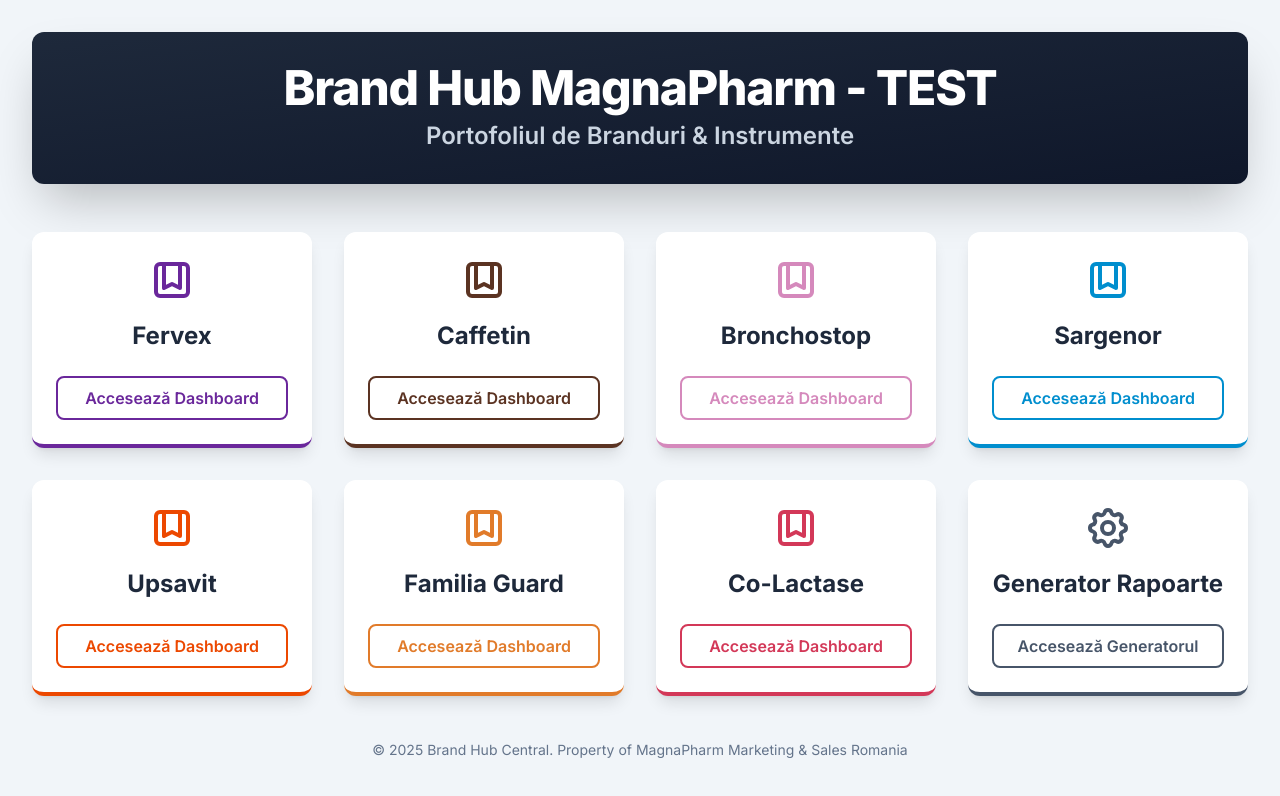
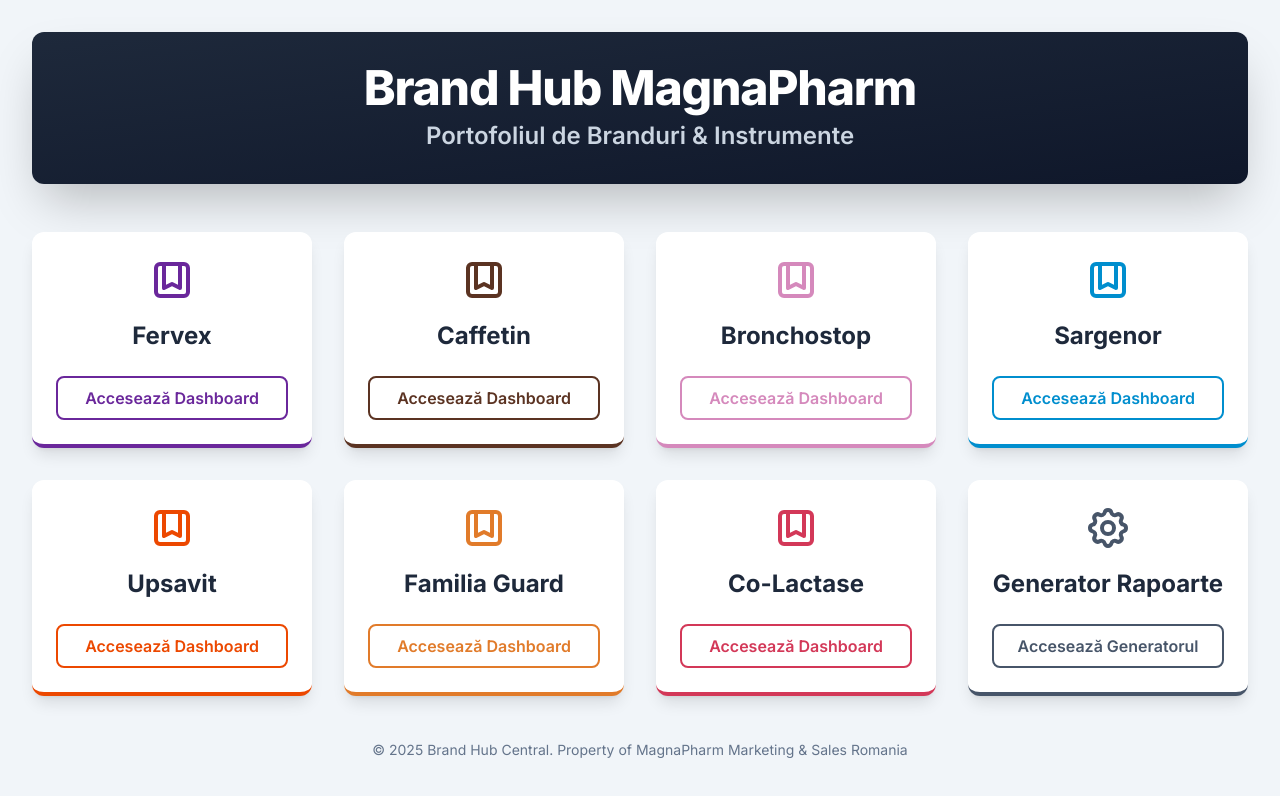
Before and after one commit to claudieux/brands-dashboard, a plain HTML site: page index.html in a window 1280 px wide. Drawn offline with nearby package versions, Linux system fonts and the light colour scheme.

```diff
--- a/index.html
+++ b/index.html
@@ -51,7 +51,7 @@
 
         <!-- Antet Hero -->
         <header class="mb-12 rounded-xl bg-gradient-to-br from-slate-800 to-slate-900 p-8 text-center text-white shadow-2xl">
-            <h1 class="text-4xl md:text-5xl font-extrabold tracking-tight">Brand Hub MagnaPharm - TEST</h1>
+            <h1 class="text-4xl md:text-5xl font-extrabold tracking-tight">Brand Hub MagnaPharm</h1>
             <p class="text-slate-300 text-xl md:text-2xl font-semibold mt-2">Portofoliul de Branduri & Instrumente</p>
         </header>
 
```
○ ○ ○
Work request >> A faithful copy of every record is required, with no pictures included.

The answer >>
Before and after one commit to claudieux/brands-dashboard, a plain HTML site: page index.html in a window 1280 px wide. Drawn offline with nearby package versions, Linux system fonts and the light colour scheme.

```diff
--- a/index.html
+++ b/index.html
@@ -51,7 +51,7 @@
 
         <!-- Antet Hero -->
         <header class="mb-12 rounded-xl bg-gradient-to-br from-slate-800 to-slate-900 p-8 text-center text-white shadow-2xl">
-            <h1 class="text-4xl md:text-5xl font-extrabold tracking-tight">Brand Hub MagnaPharm - TEST</h1>
+            <h1 class="text-4xl md:text-5xl font-extrabold tracking-tight">Brand Hub MagnaPharm</h1>
             <p class="text-slate-300 text-xl md:text-2xl font-semibold mt-2">Portofoliul de Branduri & Instrumente</p>
         </header>
 
```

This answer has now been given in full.